- Further safeguards are being put in place to prevent British aid indirectly supporting Myanmar’s military
- Canada will also impose sanctions on nine Myanmar military officials
- Myanmar’s military has arrested opponents and cracked down on protests since seizing power in a coup
“Myanmar’s military and police have committed serious human rights violations, including violating the right to life, the right to freedom of assembly, the right not to be subject to arbitrary arrest or detention, and the right to freedom of expression,” a UK government statement said.
Britain said it would enforce immediate asset freezes and travel bans against Minister of Defence Mya Tun Oo, Minister for Home Affairs Soe Htut, and Deputy Minister for Home Affairs Than Hlaing.

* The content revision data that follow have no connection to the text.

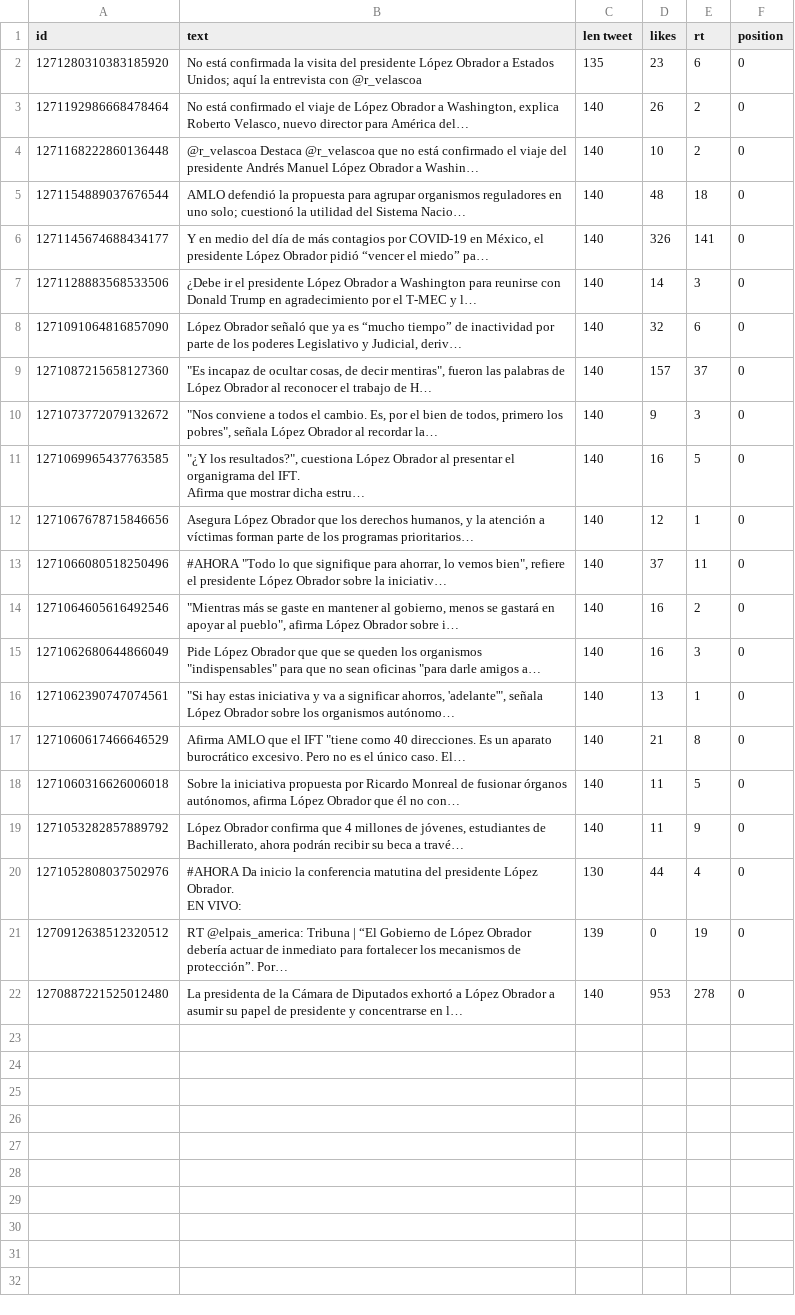
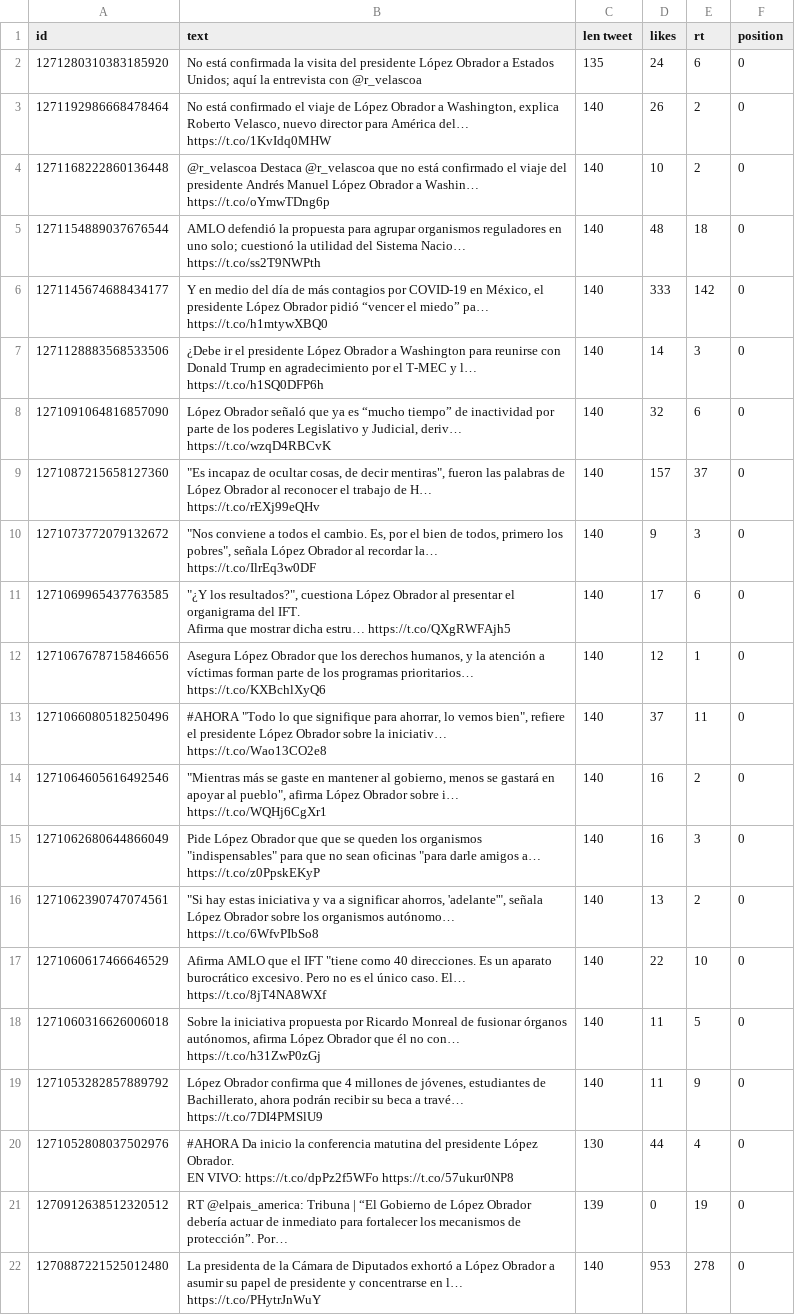
Before and after one commit to memoherreraacosta/PoliticalSentimentAnalysis, a CSV file: DatosFuentes/lopezdoriga.csv, drawn as a sheet; the diff names each change by its address in the sheet, - before the commit and + after, or states it on an @@ line.

```diff
--- a/DatosFuentes/lopezdoriga.csv
+++ b/DatosFuentes/lopezdoriga.csv
-D2 (likes): 23
+D2 (likes): 24
-B3 (text): …América del…
+B3 (text): …América del… https://t.co/1KvIdq0MHW
-B4 (text): …a Washin…
+B4 (text): …a Washin… https://t.co/oYmwTDng6p
-B5 (text): …Sistema Nacio…
+B5 (text): …Sistema Nacio… https://t.co/ss2T9NWPth
-B6 (text): …miedo” pa…
+B6 (text): …miedo” pa… https://t.co/h1mtywXBQ0
-D6 (likes): 326
+D6 (likes): 333
-E6 (rt): 141
+E6 (rt): 142
-B7 (text): …y l…
+B7 (text): …y l… https://t.co/h1SQ0DFP6h
-B8 (text): …Judicial, deriv…
+B8 (text): …Judicial, deriv… https://t.co/wzqD4RBCvK
-B9 (text): …de H…
+B9 (text): …de H… https://t.co/rEXj99eQHv
-B10 (text): …recordar la…
+B10 (text): …recordar la… https://t.co/IlrEq3w0DF
-B11 (text): …dicha estru…
+B11 (text): …dicha estru… https://t.co/QXgRWFAjh5
-D11 (likes): 16
+D11 (likes): 17
-E11 (rt): 5
+E11 (rt): 6
-B12 (text): …programas prioritarios…
+B12 (text): …programas prioritarios… https://t.co/KXBchlXyQ6
-B13 (text): …la iniciativ…
+B13 (text): …la iniciativ… https://t.co/Wao13CO2e8
-B14 (text): …sobre i…
+B14 (text): …sobre i… https://t.co/WQHj6CgXr1
-B15 (text): …amigos a…
+B15 (text): …amigos a… https://t.co/z0PpskEKyP
-B16 (text): …organismos autónomo…
+B16 (text): …organismos autónomo… https://t.co/6WfvPIbSo8
-E16 (rt): 1
+E16 (rt): 2
-B17 (text): …caso. El…
+B17 (text): …caso. El… https://t.co/8jT4NA8WXf
-D17 (likes): 21
+D17 (likes): 22
-E17 (rt): 8
+E17 (rt): 10
-B18 (text): …no con…
+B18 (text): …no con… https://t.co/h31ZwP0zGj
-B19 (text): …a travé…
+B19 (text): …a travé… https://t.co/7DI4PMSlU9
-B20 (text): …EN VIVO:
+B20 (text): …EN VIVO: https://t.co/dpPz2f5WFo https://t.co/57ukur0NP8
-B22 (text): …en l…
+B22 (text): …en l… https://t.co/PHytrJnWuY
```
Also changed, not shown: DatosFuentes/CiroGomezL.csv, DatosFuentes/LeonardoCurzio.csv, 38 other files.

Britain already had sanctions in force against 16 individuals from the Myanmar military.
Britain also said further safeguards were being put in place to prevent British aid indirectly supporting the military-led government, and additional measures would prevent British businesses working with Myanmar’s military.

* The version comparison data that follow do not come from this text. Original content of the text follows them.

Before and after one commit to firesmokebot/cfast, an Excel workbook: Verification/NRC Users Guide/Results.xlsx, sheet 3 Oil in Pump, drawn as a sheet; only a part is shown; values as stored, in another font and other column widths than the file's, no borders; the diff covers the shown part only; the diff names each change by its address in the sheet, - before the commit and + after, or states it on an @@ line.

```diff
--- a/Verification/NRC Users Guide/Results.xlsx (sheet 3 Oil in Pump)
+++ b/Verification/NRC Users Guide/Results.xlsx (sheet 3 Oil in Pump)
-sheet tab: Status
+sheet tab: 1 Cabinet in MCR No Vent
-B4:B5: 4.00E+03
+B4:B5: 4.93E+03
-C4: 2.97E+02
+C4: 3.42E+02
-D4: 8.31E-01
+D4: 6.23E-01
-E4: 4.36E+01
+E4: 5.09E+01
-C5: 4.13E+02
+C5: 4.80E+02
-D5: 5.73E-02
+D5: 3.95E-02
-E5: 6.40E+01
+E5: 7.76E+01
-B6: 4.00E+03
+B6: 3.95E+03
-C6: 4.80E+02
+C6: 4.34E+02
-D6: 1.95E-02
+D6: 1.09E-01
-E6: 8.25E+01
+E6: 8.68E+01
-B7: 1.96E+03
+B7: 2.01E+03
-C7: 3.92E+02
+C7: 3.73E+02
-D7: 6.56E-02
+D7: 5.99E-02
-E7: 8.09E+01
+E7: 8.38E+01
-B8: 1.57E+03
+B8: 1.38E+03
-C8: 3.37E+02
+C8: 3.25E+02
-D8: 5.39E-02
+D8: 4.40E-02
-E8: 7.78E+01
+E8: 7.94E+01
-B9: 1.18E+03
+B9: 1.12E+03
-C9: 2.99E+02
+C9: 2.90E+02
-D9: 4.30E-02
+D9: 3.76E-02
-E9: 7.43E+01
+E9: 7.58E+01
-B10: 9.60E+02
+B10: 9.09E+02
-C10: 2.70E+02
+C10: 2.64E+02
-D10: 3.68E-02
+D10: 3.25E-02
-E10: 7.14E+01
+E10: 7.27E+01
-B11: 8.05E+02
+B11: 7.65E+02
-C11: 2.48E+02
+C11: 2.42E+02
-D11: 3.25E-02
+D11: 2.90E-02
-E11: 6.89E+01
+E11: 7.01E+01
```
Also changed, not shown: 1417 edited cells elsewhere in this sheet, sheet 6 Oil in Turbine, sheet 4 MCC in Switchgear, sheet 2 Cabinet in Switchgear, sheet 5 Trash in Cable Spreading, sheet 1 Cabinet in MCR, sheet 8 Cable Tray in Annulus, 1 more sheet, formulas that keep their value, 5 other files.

“We, alongside our international allies, will hold the Myanmar military to account for their violations of human rights and pursue justice for the Myanmar people,” Foreign Minister Dominic Raab said.
Myanmar’s military has arrested civilian leaders, including ousted leader Aung San Suu Kyi, and announced a year-long state of emergency, alleging that an election in November was beset by fraud.

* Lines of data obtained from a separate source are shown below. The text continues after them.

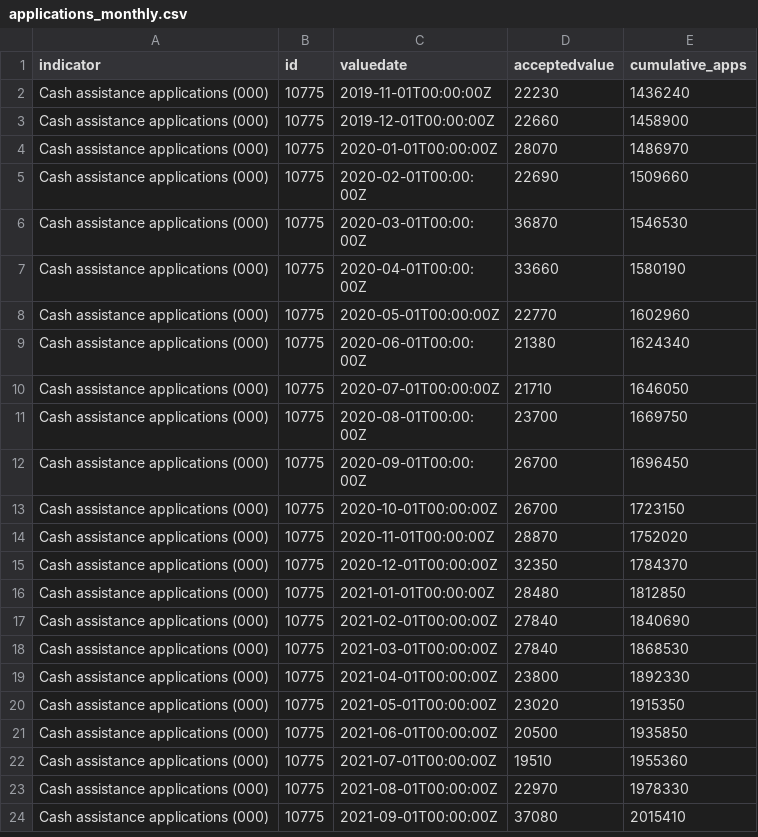
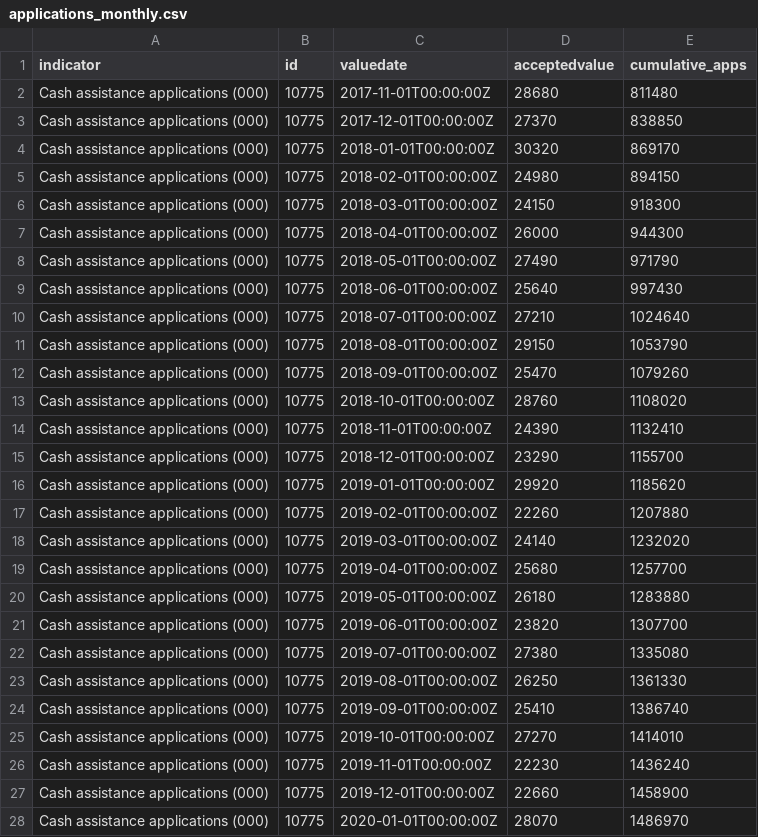
Before and after one commit to pspauster/public-assistance-denials, a CSV file: data/applications_monthly.csv, drawn as a sheet; only a part is shown; the shorter side is filled out with more unchanged rows; the diff names each change by its address in the sheet, - before the commit and + after, or states it on an @@ line.

Commit message:
change the date back for applications too

```diff
--- a/data/applications_monthly.csv
+++ b/data/applications_monthly.csv
+row 2: Cash assistance applications (000) | 10775 | 2017-11-01T00:00:00Z | 28680 | 811480
+row 3: Cash assistance applications (000) | 10775 | 2017-12-01T00:00:00Z | 27370 | 838850
+row 4: Cash assistance applications (000) | 10775 | 2018-01-01T00:00:00Z | 30320 | 869170
+row 5: Cash assistance applications (000) | 10775 | 2018-02-01T00:00:00Z | 24980 | 894150
+row 6: Cash assistance applications (000) | 10775 | 2018-03-01T00:00:00Z | 24150 | 918300
+row 7: Cash assistance applications (000) | 10775 | 2018-04-01T00:00:00Z | 26000 | 944300
+row 8: Cash assistance applications (000) | 10775 | 2018-05-01T00:00:00Z | 27490 | 971790
+row 9: Cash assistance applications (000) | 10775 | 2018-06-01T00:00:00Z | 25640 | 997430
+row 10: Cash assistance applications (000) | 10775 | 2018-07-01T00:00:00Z | 27210 | 1024640
+row 11: Cash assistance applications (000) | 10775 | 2018-08-01T00:00:00Z | 29150 | 1053790
+row 12: Cash assistance applications (000) | 10775 | 2018-09-01T00:00:00Z | 25470 | 1079260
+row 13: Cash assistance applications (000) | 10775 | 2018-10-01T00:00:00Z | 28760 | 1108020
+row 14: Cash assistance applications (000) | 10775 | 2018-11-01T00:00:00Z | 24390 | 1132410
+row 15: Cash assistance applications (000) | 10775 | 2018-12-01T00:00:00Z | 23290 | 1155700
+row 16: Cash assistance applications (000) | 10775 | 2019-01-01T00:00:00Z | 29920 | 1185620
+row 17: Cash assistance applications (000) | 10775 | 2019-02-01T00:00:00Z | 22260 | 1207880
+row 18: Cash assistance applications (000) | 10775 | 2019-03-01T00:00:00Z | 24140 | 1232020
+row 19: Cash assistance applications (000) | 10775 | 2019-04-01T00:00:00Z | 25680 | 1257700
+row 20: Cash assistance applications (000) | 10775 | 2019-05-01T00:00:00Z | 26180 | 1283880
+row 21: Cash assistance applications (000) | 10775 | 2019-06-01T00:00:00Z | 23820 | 1307700
+row 22: Cash assistance applications (000) | 10775 | 2019-07-01T00:00:00Z | 27380 | 1335080
+row 23: Cash assistance applications (000) | 10775 | 2019-08-01T00:00:00Z | 26250 | 1361330
+row 24: Cash assistance applications (000) | 10775 | 2019-09-01T00:00:00Z | 25410 | 1386740
+row 25: Cash assistance applications (000) | 10775 | 2019-10-01T00:00:00Z | 27270 | 1414010
```
Also changed, not shown: 1 other file.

The electoral commission dismissed the army’s complaints.
The military junta, which did not immediately comment on Britain’s decision, has promised a new election and defended its February 1 seizure of power, denying it was a coup.
It has not given a date for a new election.
The UK’s measures are being taken in tandem with Canada, which imposed sanctions on nine Myanmar military officials.
“We work alongside our international partners who call for the restoration of the democratically elected government, and we echo their calls for the Myanmar military to release those who have been unjustly detained in the military takeover,” Foreign Minister Marc Garneau said in the statement.
Last week, Washington imposed new sanctions on the Myanmar military, including their business interests and family members.
US President Joe Biden said the country was taking steps to prevent the generals in Myanmar having access to $US1 billion ($1.29 billion) in Myanmar government funds held in the US.
But the army has closer ties to neighbouring China and to Russia, which have taken a softer approach.
Japanese Foreign Minister Toshimitsu Motegi yesterday said he had agreed with his US, Indian and Australian counterparts in the so-called Quad grouping that democracy must be restored quickly in Myanmar.
He “expressed grave concern for the deteriorating situation in Myanmar, and explained that Japan was strongly urging the Myanmar military to immediately stop violence against citizens including shootings, release those who have been detained including State Counsellor Daw Aung San Suu Kyi, and swiftly restore Myanmar’s democratic political system,” a statement from Japan’s Ministry of Foreign Affairs said.
India’s statement was less forthright.
“In the discussion pertaining to recent developments in Myanmar, the upholding of rule of law and the democratic transition was reiterated by India. Noting that regular Quad consultations hold value, the ministers agreed to continue these useful discussions,” it read.
Australia’s Foreign Minister Marise Payne last week said Australia’s military cooperation with Myanmar was “under review”. The Department of Foreign Affairs and Trade has been contacted for comment.